Last year, the Church of England urged its worshipers to give up single-use plastics, distributing a calendar with environmentally-themed Bible verses and suggestions on how to avoid using plastics. This year, the church is encouraging congregants to go on “litter pilgrimages” where congregants walk together, pray together and collect litter.
The Cathedral in the Episcopal Diocese of Colorado as well as several Protestant churches in Portland adapted the Church of England’s calendar for their own use and are also encouraging parishioners to give up plastic this Lent.
The world produces more than 300 million tons of plastic each year, and scientists estimate that up to 91 percent of plastic is never recycled, threatening the environment and poisoning animals. Plastics don’t biodegrade and can stay in landfills for hundreds of years. Several cities, including Washington, have banned Styrofoam containers and are taking action to limit other single-use plastics such as straws and grocery bags.

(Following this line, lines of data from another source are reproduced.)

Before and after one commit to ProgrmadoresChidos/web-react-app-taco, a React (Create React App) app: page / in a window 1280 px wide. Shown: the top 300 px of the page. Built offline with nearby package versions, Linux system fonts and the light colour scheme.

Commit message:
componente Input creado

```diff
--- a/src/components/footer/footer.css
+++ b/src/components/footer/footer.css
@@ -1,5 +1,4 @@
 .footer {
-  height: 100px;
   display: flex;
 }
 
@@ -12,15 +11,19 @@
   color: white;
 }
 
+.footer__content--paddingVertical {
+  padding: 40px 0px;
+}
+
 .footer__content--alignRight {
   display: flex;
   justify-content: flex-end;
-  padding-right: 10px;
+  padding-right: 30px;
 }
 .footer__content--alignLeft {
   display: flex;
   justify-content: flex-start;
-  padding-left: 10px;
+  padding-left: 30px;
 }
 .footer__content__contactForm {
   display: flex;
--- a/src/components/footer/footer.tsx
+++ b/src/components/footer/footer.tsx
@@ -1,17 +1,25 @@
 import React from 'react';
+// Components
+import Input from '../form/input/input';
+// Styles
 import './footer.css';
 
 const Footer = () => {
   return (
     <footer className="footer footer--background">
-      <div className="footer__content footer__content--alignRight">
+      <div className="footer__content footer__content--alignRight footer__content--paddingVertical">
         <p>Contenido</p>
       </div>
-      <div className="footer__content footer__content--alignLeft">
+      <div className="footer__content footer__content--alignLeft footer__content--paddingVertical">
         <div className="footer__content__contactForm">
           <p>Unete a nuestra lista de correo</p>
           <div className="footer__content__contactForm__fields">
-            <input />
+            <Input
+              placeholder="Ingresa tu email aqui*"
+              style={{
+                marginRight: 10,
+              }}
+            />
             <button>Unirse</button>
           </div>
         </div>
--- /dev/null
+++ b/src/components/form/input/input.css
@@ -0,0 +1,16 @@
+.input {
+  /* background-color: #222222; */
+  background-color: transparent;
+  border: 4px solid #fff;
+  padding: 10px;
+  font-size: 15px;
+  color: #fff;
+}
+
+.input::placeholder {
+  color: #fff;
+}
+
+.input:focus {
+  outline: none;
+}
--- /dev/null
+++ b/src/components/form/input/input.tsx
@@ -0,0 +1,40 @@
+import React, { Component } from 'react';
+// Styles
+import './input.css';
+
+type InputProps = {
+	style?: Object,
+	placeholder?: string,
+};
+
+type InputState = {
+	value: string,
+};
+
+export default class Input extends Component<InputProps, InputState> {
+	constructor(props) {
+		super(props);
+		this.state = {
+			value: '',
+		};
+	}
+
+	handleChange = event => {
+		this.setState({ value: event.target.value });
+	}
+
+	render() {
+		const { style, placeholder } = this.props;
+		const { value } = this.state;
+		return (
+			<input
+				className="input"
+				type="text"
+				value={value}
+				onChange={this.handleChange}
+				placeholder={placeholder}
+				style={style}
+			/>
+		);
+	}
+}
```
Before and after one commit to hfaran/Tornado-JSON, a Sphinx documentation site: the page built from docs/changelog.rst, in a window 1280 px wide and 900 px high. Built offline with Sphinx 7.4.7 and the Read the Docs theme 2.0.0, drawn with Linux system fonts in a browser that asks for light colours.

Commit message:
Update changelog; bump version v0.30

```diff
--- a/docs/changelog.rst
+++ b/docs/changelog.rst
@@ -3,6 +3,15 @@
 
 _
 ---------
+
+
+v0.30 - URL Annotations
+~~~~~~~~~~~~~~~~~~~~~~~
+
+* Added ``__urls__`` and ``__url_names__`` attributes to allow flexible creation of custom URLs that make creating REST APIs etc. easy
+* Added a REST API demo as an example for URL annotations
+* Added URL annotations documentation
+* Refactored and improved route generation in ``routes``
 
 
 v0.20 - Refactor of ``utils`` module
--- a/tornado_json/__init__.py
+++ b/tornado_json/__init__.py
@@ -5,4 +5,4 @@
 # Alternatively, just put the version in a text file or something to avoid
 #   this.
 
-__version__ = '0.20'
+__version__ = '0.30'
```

On Ash Wednesday, the Episcopal Church will launch a “Creation Care Pledge” inviting members to pledge to environmental activism, such as using a carbon tracker and reducing meat consumption.
Lent can serve as a time for Christians to reflect on how our ordinary way of living has become destructive of God’s creation, says Walter Brueggemann, professor emeritus at Columbia Theological Seminary who has written a book on Lent.
“Christians have to resist the dominant world of commoditization in every way that we can think to do,” Brueggemann said. “Fasting is a discipline that gives energy for positive engagement with justice questions. The question is, what does it empower us to do?”
Among Christians in the United States, Catholics (61 percent) are most likely to observe Lent, according to a LifeWay Research survey in 2017. Protestants (20 percent) and Christians with evangelical beliefs (28 percent) are less likely to observe the period.
Stanley Hauerwas, a professor emeritus at Duke Divinity School who has written books on virtue, said that giving up plastic is straying too far from what Lent was meant to be.
“They’re giving up plastic as a way of doing something that seems to make the world a better place. It’s a confusion of categories,” Hauerwas said. “Giving up plastic is aimed at a different set of problems than what Lent is about. Lent is about confession of sin.”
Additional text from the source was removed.